Coastal areas around South East Asia suffer the most from pollution caused by ship traffic, according to a global study that estimates shipping emissions based on real-time, local activity for the first time.

The study, published this month (19 August) in Atmospheric Environment, sheds light on forces at play in a region where shipping pollution is believed to cause up to 24,000 deaths a year. The researchers put together a detailed picture of the emissions of around 300,000 commercial vessels for the year 2015. They found  that three of the six most polluted harbours – Singapore, Hong Kong and Shanghai – are in South East Asia.

The Malacca Strait, the Eastern China Sea and the Yellow Sea have the world’s highest concentration of shipping emissions, the authors said.

“In some harbour areas shipping can cause severe health effects and premature deaths.”

Lasse Johansson

They used data from the global Automatic Identification System (AIS), which requires all ships larger than 300 tonnes to regularly report their position. This is significant because it records where ships have been and when, allowing a more precise estimate of shipping pollution compared to previous studies.
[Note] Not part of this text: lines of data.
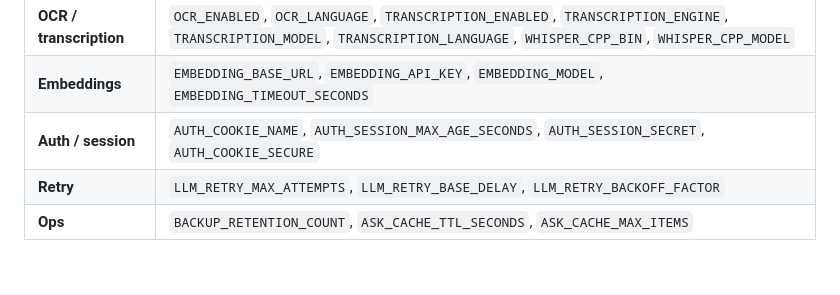
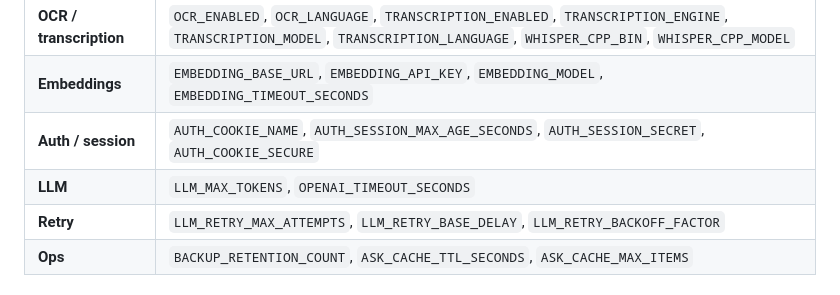
Before and after one commit to foxy1402/perplexio, a Markdown page: README.md, the part around the change. Rendered like a GitHub page.

Commit message:
docs: add LLM_MAX_TOKENS to advanced env vars table
Co-authored-by: Copilot <223556219+Copilot@users.noreply.github.com>

```diff
--- a/README.md
+++ b/README.md
@@ -95,6 +95,7 @@ See `.env.example` for full tuning options:
 | **OCR / transcription** | `OCR_ENABLED`, `OCR_LANGUAGE`, `TRANSCRIPTION_ENABLED`, `TRANSCRIPTION_ENGINE`, `TRANSCRIPTION_MODEL`, `TRANSCRIPTION_LANGUAGE`, `WHISPER_CPP_BIN`, `WHISPER_CPP_MODEL` |
 | **Embeddings** | `EMBEDDING_BASE_URL`, `EMBEDDING_API_KEY`, `EMBEDDING_MODEL`, `EMBEDDING_TIMEOUT_SECONDS` |
 | **Auth / session** | `AUTH_COOKIE_NAME`, `AUTH_SESSION_MAX_AGE_SECONDS`, `AUTH_SESSION_SECRET`, `AUTH_COOKIE_SECURE` |
+| **LLM** | `LLM_MAX_TOKENS`, `OPENAI_TIMEOUT_SECONDS` |
 | **Retry** | `LLM_RETRY_MAX_ATTEMPTS`, `LLM_RETRY_BASE_DELAY`, `LLM_RETRY_BACKOFF_FACTOR` |
 | **Ops** | `BACKUP_RETENTION_COUNT`, `ASK_CACHE_TTL_SECONDS`, `ASK_CACHE_MAX_ITEMS` |
 
```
The team from the Finnish Meteorological Institute joined around 8 billion AIS data points to cover more than a billion kilometres travelled by commercial ships worldwide in 2015. By combining this data with information on vessel size, engine type and fuel used, they managed to draw a high-resolution image of shipping pollution, particularly highly dangerous small-particle pollution less than 2.5 micrometres in diameter.
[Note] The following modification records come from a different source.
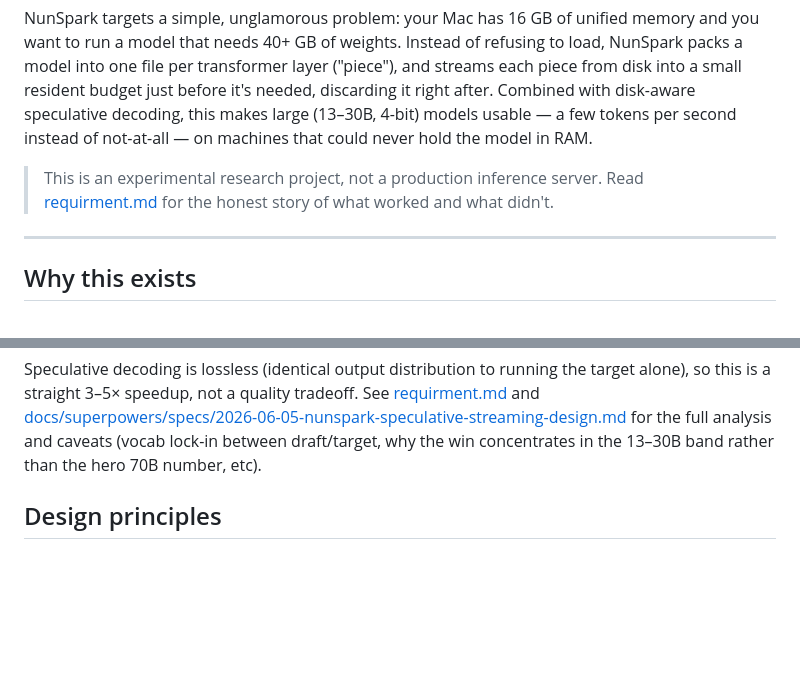
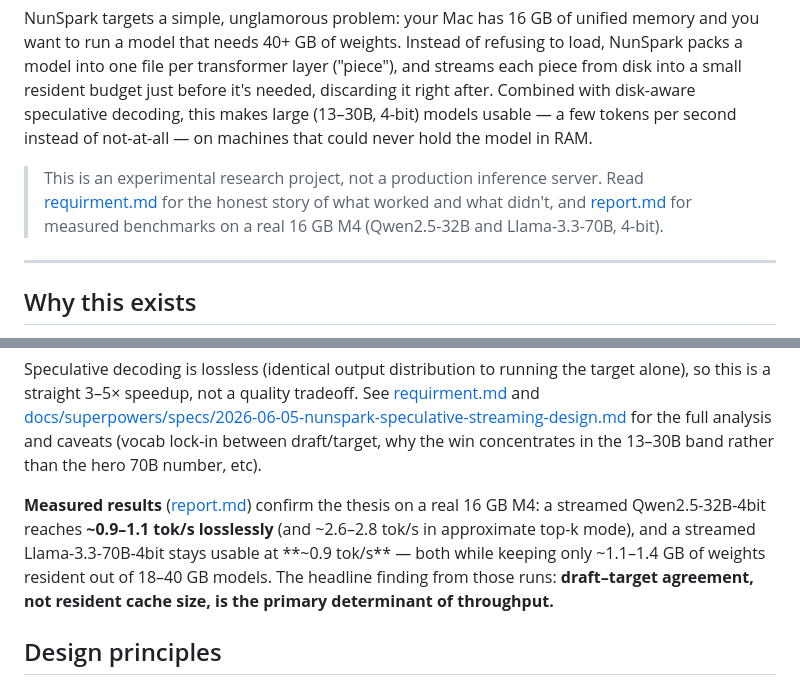
Before and after one commit to sharma-open-source/Nunspark, a Markdown page: README.md, 2 parts joined by grey strips. Rendered like a GitHub page; blank space fills up the shorter version.

Commit message:
Update README.md with additional report references and add report.md summarizing experiments on LLM inference

```diff
--- a/README.md
+++ b/README.md
@@ -10,7 +10,9 @@ disk-aware speculative decoding, this makes large (13–30B, 4-bit) models usabl
 per second instead of not-at-all — on machines that could never hold the model in RAM.
 
 > This is an experimental research project, not a production inference server. Read
-> [requirment.md](requirment.md) for the honest story of what worked and what didn't.
+> [requirment.md](requirment.md) for the honest story of what worked and what didn't, and
+> [report.md](report.md) for measured benchmarks on a real 16 GB M4 (Qwen2.5-32B and
+> Llama-3.3-70B, 4-bit).
 
 ---
 
@@ -41,6 +43,13 @@ so this is a straight 3–5× speedup, not a quality tradeoff. See
 [docs/superpowers/specs/2026-06-05-nunspark-speculative-streaming-design.md](docs/superpowers/specs/2026-06-05-nunspark-speculative-streaming-design.md)
 for the full analysis and caveats (vocab lock-in between draft/target, why the win concentrates
 in the 13–30B band rather than the hero 70B number, etc).
+
+**Measured results** ([report.md](report.md)) confirm the thesis on a real 16 GB M4: a streamed
+Qwen2.5-32B-4bit reaches **~0.9–1.1 tok/s losslessly** (and ~2.6–2.8 tok/s in approximate
+top-k mode), and a streamed Llama-3.3-70B-4bit stays usable at **~0.9 tok/s** — both while
+keeping only ~1.1–1.4 GB of weights resident out of 18–40 GB models. The headline finding
+from those runs: **draft–target agreement, not resident cache size, is the primary determinant
+of throughput.**
 
 ## Design principles
 
```
Also changed, not shown: report.md (added, +250 -0 lines).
The consequences of inhaling these pollutants are serious, says lead author Lasse Johansson, a research scientist at the institute. “In some harbour areas shipping can cause severe health effects and premature deaths.” A 2007 study showed that small-particle emissions from ships lead to an estimated 60,000 premature deaths globally each year.

The situation in South East Asia is compounded by the large number of unregistered local vessels, according to Johansson, which were not included in the study. Globally, the researchers identified  76,000 vessels for which no technical data, such as the ship’s size or type of fuel used, could be obtained.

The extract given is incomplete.